PH-Australia troops simulate territory-retaking scenario near West Philippine Sea
ZAMBALES, Philippines — A territory-retaking scenario conducted by troops from the Philippines and Australia took place Friday in a naval base here facing the West Philippine Sea.
This activity in Naval Station Leovigildo Gantioqui located at San Antonio town marked the second and final phase of amphibious action after the air assault exercise in Palawan earlier this week as part of the first-ever amphibious bilateral drills between the two countries dubbed as “Alon” exercise.
Lt. Gen. Greg Bilton, Australian Defense Force commander of joint operations, said this exercise enhanced the interoperability between two countries.
“It’s hard to do when it’s just one country alone,” Bilton told reporters after the exercise, “but when it’s two or more countries, it becomes more complex.”
“We have slightly different methods of operating,” the official noted. “In this particular exercise what you have seen in this operation is a very significant cooperation between the Philippine armed forces and those of the Australian Defense Force.”
According to the scenario, a fictional country landed its mock forces in the vicinity of Palawan and Zambales.
The invasion of the fictional rogue state prompted the Philippines to seek assistance from the Australian government.
After a “successful mission” in Palawan, troops from the ADF and the Armed Forces of the Philippines (AFP) conducted a combined amphibious assault with the assistance of United States Marine Corps (USMC), which eventually repelled the “occupiers” in Zambales during the exercise.
During the drills, Australian ships HMAS Canberra and Anzac and BRP Davao Del Sur were used, with close air support from Royal Australian Air Force’s F-35A Lightning II aircraft and airlift support by USMC’s aircraft Bell Boeing V-22 Osprey.

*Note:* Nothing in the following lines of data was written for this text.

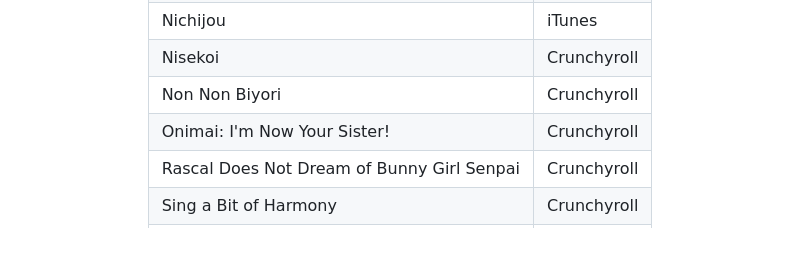
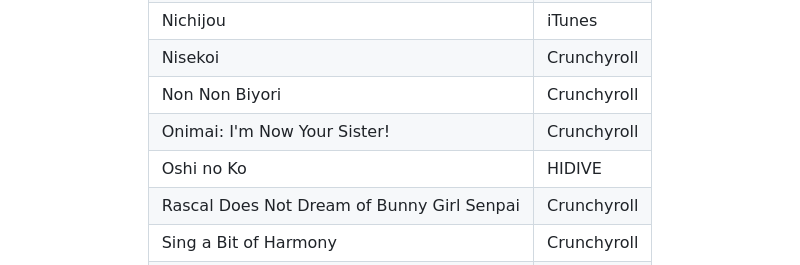
Before and after one commit to stepbrobd/stepbrobd, a Markdown page: readme.md, the part around one of its changes. Drawn GitHub-style; blank space fills up the shorter version.

```diff
--- a/readme.md
+++ b/readme.md
@@ -41,6 +41,7 @@
 | Nisekoi                                    | Crunchyroll |
 | Non Non Biyori                             | Crunchyroll |
 | Onimai: I'm Now Your Sister!               | Crunchyroll |
+| Oshi no Ko                                 | HIDIVE      |
 | Rascal Does Not Dream of Bunny Girl Senpai | Crunchyroll |
 | Sing a Bit of Harmony                      | Crunchyroll |
 | Slow Loop                                  | Crunchyroll |
```
Also changed, not shown: other parts of readme.md (+1 -1 lines).
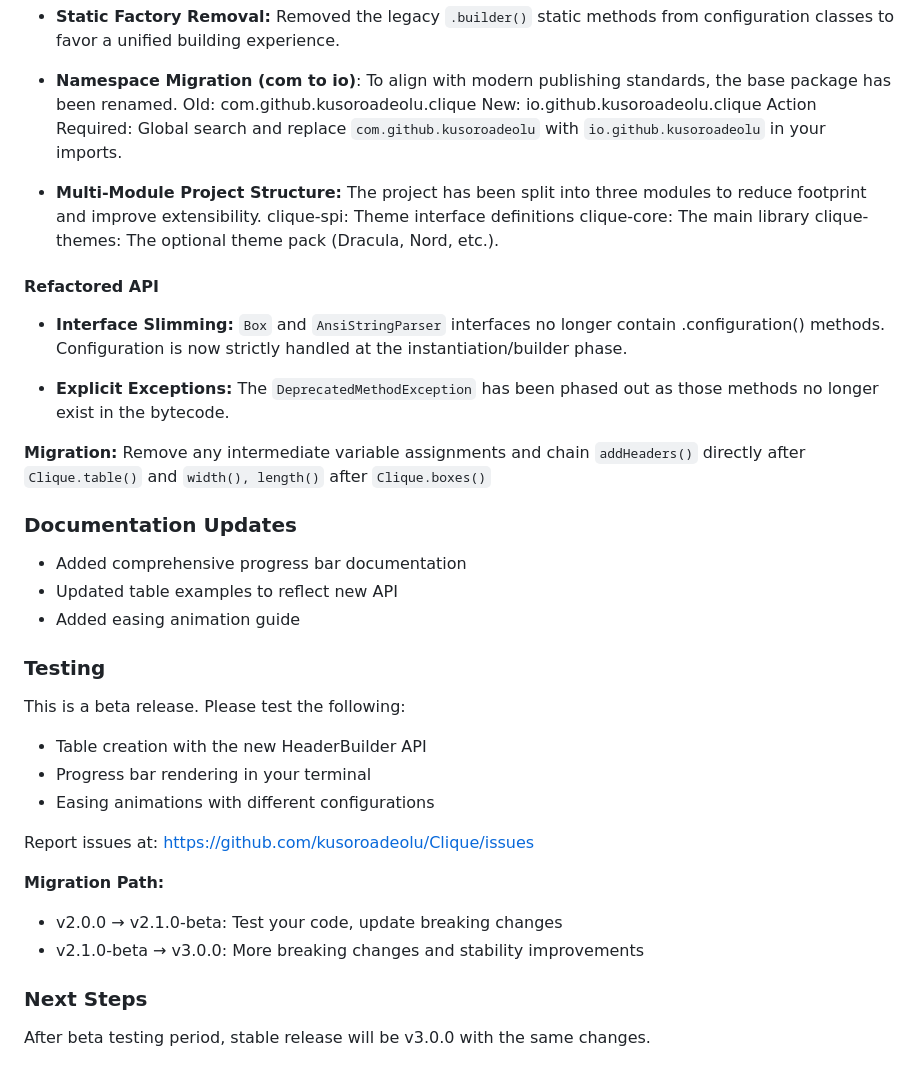
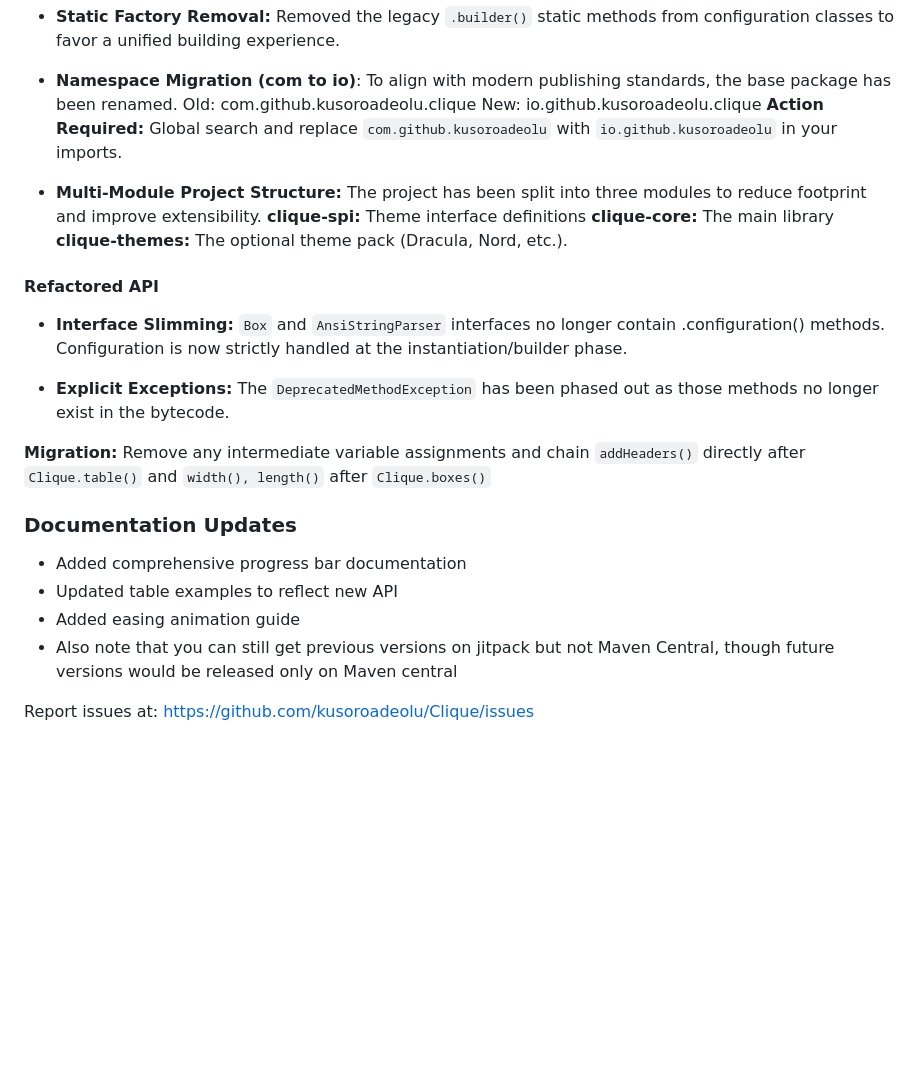
Before and after one commit to jonas-grgt/Clique, a Markdown page: Changelogs.md, the part around the change. Drawn GitHub-style; blank space fills up the shorter version.

```diff
--- a/Changelogs.md
+++ b/Changelogs.md
@@ -90,12 +90,12 @@ builder.formatAndReset("sometext", StyleCode.DIM);
 - **Namespace Migration (com to io)**: To align with modern publishing standards, the base package has been renamed.
 </br> Old: com.github.kusoroadeolu.clique
 </br> New: io.github.kusoroadeolu.clique
-Action Required: Global search and replace `com.github.kusoroadeolu` with `io.github.kusoroadeolu` in your imports.
+**Action Required:** Global search and replace `com.github.kusoroadeolu` with `io.github.kusoroadeolu` in your imports.
 
 - **Multi-Module Project Structure:** The project has been split into three modules to reduce footprint and improve extensibility.
-</br> clique-spi: Theme interface definitions
-</br> clique-core: The main library
-</br> clique-themes: The optional theme pack (Dracula, Nord, etc.).
+</br> **clique-spi:** Theme interface definitions
+</br> **clique-core:** The main library
+</br> **clique-themes:** The optional theme pack (Dracula, Nord, etc.).
 
 
 #### Refactored API
@@ -104,22 +104,11 @@ Action Required: Global search and replace `com.github.kusoroadeolu` with `io.gi
 - **Explicit Exceptions:** The `DeprecatedMethodException` has been phased out as those methods no longer exist in the bytecode.
 
 **Migration:** Remove any intermediate variable assignments and chain `addHeaders()` directly after `Clique.table()` and  `width(), length()` after `Clique.boxes()`
+
 ### Documentation Updates
 - Added comprehensive progress bar documentation
 - Updated table examples to reflect new API
 - Added easing animation guide
-
-### Testing
-This is a beta release. Please test the following:
-- Table creation with the new HeaderBuilder API
-- Progress bar rendering in your terminal
-- Easing animations with different configurations
+- Also note that you can still get previous versions on jitpack but not Maven Central, though future versions would be released only on Maven central
 
 Report issues at: https://github.com/kusoroadeolu/Clique/issues
-
-**Migration Path:**
-- v2.0.0 → v2.1.0-beta: Test your code, update breaking changes
-- v2.1.0-beta → v3.0.0: More breaking changes and stability improvements
-
-### Next Steps
-After beta testing period, stable release will be v3.0.0 with the same changes.
```
Also changed, not shown: docs/build-your-own-theme.md (+3 -7 lines).
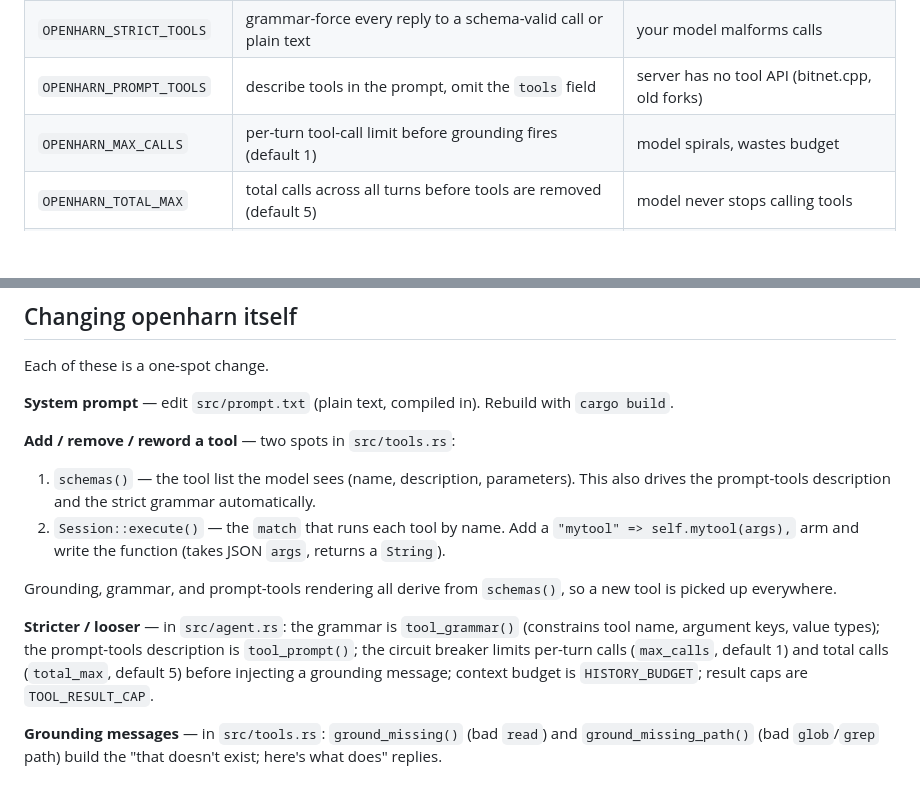
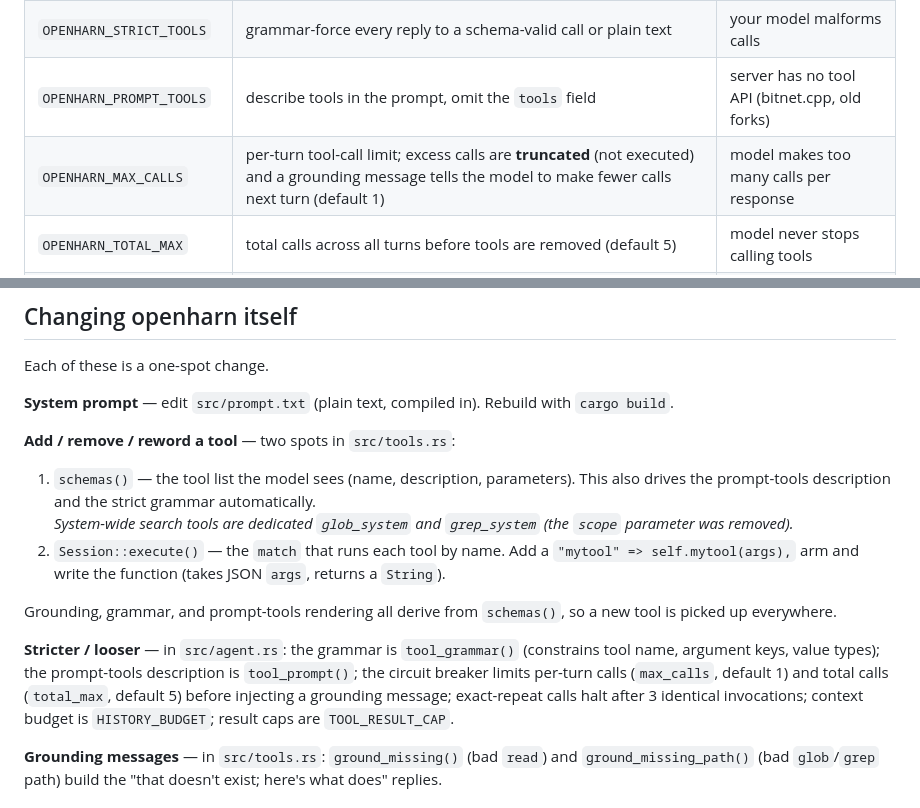
Before and after one commit to Thebored1/openharn, a Markdown page: docs/adapting-openharn.md, 2 parts joined by grey strips. Drawn GitHub-style; blank space fills up the shorter version.

```diff
--- a/docs/adapting-openharn.md
+++ b/docs/adapting-openharn.md
@@ -34,7 +34,7 @@ No rebuild needed. Set these before launching openharn.
 | `OPENHARN_NARROW` | preset: `read,grep,glob` **+ strict + prompt-tools** | most reliable narrow agent for a weak model |
 | `OPENHARN_STRICT_TOOLS` | grammar-force every reply to a schema-valid call or plain text | your model malforms calls |
 | `OPENHARN_PROMPT_TOOLS` | describe tools in the prompt, omit the `tools` field | server has no tool API (bitnet.cpp, old forks) |
-| `OPENHARN_MAX_CALLS` | per-turn tool-call limit before grounding fires (default 1) | model spirals, wastes budget |
+| `OPENHARN_MAX_CALLS` | per-turn tool-call limit; excess calls are **truncated** (not executed) and a grounding message tells the model to make fewer calls next turn (default 1) | model makes too many calls per response |
 | `OPENHARN_TOTAL_MAX` | total calls across all turns before tools are removed (default 5) | model never stops calling tools |
 | `OPENHARN_NO_THINK` | suppress a reasoning model's thinking (faster on CPU) | LFM2.5 is too slow |
 | `OPENHARN_SHOW_THINKING` | stream the raw chain-of-thought instead of the meter | debugging what the model thought |
@@ -80,6 +80,8 @@ Each of these is a one-spot change.
 **Add / remove / reword a tool** — two spots in `src/tools.rs`:
 1. `schemas()` — the tool list the model sees (name, description, parameters). This also
    drives the prompt-tools description and the strict grammar automatically.
+   *System-wide search tools are dedicated `glob_system` and `grep_system` (the `scope`
+   parameter was removed).*
 2. `Session::execute()` — the `match` that runs each tool by name. Add a
    `"mytool" => self.mytool(args),` arm and write the function (takes JSON `args`, returns a
    `String`).
@@ -90,8 +92,8 @@ is picked up everywhere.
 **Stricter / looser** — in `src/agent.rs`: the grammar is `tool_grammar()` (constrains tool
 name, argument keys, value types); the prompt-tools description is `tool_prompt()`; the
 circuit breaker limits per-turn calls (`max_calls`, default 1) and total calls (`total_max`,
-default 5) before injecting a grounding message; context budget is `HISTORY_BUDGET`; result caps
-are `TOOL_RESULT_CAP`.
+default 5) before injecting a grounding message; exact-repeat calls halt after 3 identical
+invocations; context budget is `HISTORY_BUDGET`; result caps are `TOOL_RESULT_CAP`.
 
 **Grounding messages** — in `src/tools.rs`: `ground_missing()` (bad `read`) and
 `ground_missing_path()` (bad `glob`/`grep` path) build the "that doesn't exist; here's what
```
Also changed, not shown: notes/qwen-35-08b-llama-server.md (added, +65 -0 lines).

Also utilized in the war games were the Australian Army M1A1 Abrams tank and two Philippine Marine Corps Amphibious Assault Vehicles.
Exercise participants included 560 from the AFP, and 1,200 from the ADF with support from the 120 USMC.
Marcos graces event
President Ferdinand “Bongbong” Marcos Jr. witnessed the activity as he highlighted the importance of such an exercise in a “volatile” region.
“There have been so many events that attest to the volatility of the region,” Marcos said in a chance interview after the event. “This kind of close strategic cooperation between countries around the region is extremely important.”
“I think it is an important aspect of how we prepare for any eventualities,” he added.
The defense chiefs of Australia and the Philippines said this exercise is a prerogative of both countries who share national security interests in the Indo-Pacific region.
“I really don’t know what impression it gives, I am not prepared to answer it,” Defense Secretary Gilberto Teodoro Jr. said in a press conference when asked what kind of impression does the exercise give in view of the country’s territorial dispute with China in the WPS.
“But what we know is we share interests, our national security interests converge,” Teodoro added.
“Nonetheless, besides the impression, it is the national strategic imperative of having shared national security interests that will prevail insofar as I am concerned.”
Answering the same question, Australia’s Deputy Prime Minister and Defense Minister Richard Marles said: “I think what people should take from Exercise Alon and Indo-Pacific Endeavor ’23 is that we are very ambitious about working more closely together … about seeing our defense forces become closer, and that’s what we are trying to achieve through these exercises.”